▶ **Records for processing**
# # # # #
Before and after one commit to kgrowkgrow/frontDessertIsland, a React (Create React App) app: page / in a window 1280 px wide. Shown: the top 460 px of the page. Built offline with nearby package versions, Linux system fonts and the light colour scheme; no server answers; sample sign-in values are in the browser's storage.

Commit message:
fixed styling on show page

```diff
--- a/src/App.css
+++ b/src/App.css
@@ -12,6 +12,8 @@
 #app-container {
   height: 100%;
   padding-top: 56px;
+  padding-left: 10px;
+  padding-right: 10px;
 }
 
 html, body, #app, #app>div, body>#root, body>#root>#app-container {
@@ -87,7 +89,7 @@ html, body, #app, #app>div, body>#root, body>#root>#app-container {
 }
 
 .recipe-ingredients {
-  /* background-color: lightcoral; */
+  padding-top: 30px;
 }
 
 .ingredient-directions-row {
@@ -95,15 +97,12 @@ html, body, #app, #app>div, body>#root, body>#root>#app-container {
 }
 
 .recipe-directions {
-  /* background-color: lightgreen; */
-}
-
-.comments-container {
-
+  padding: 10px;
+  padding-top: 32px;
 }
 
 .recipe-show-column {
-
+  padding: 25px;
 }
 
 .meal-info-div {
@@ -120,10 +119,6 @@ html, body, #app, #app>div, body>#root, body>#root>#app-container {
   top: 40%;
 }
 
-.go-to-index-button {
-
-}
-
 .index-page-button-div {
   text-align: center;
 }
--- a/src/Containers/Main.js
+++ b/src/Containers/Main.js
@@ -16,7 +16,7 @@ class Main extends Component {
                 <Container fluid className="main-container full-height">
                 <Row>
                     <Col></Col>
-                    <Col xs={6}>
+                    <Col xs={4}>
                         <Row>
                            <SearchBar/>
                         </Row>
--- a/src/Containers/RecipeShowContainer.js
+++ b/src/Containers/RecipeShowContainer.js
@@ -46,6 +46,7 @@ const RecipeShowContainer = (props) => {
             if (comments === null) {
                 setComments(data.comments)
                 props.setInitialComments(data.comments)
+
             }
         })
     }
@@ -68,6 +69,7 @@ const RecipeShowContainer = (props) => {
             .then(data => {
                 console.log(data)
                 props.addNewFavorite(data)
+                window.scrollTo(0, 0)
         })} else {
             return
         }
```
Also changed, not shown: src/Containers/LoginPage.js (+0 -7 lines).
# # # # #
▶ **Task**
Return every line holding the word "RecipeShowContainer" from the records.

▶ **Answer to the problem**
--- a/src/Containers/RecipeShowContainer.js
+++ b/src/Containers/RecipeShowContainer.js
@@ -46,6 +46,7 @@ const RecipeShowContainer = (props) => {
@@ -68,6 +69,7 @@ const RecipeShowContainer = (props) => {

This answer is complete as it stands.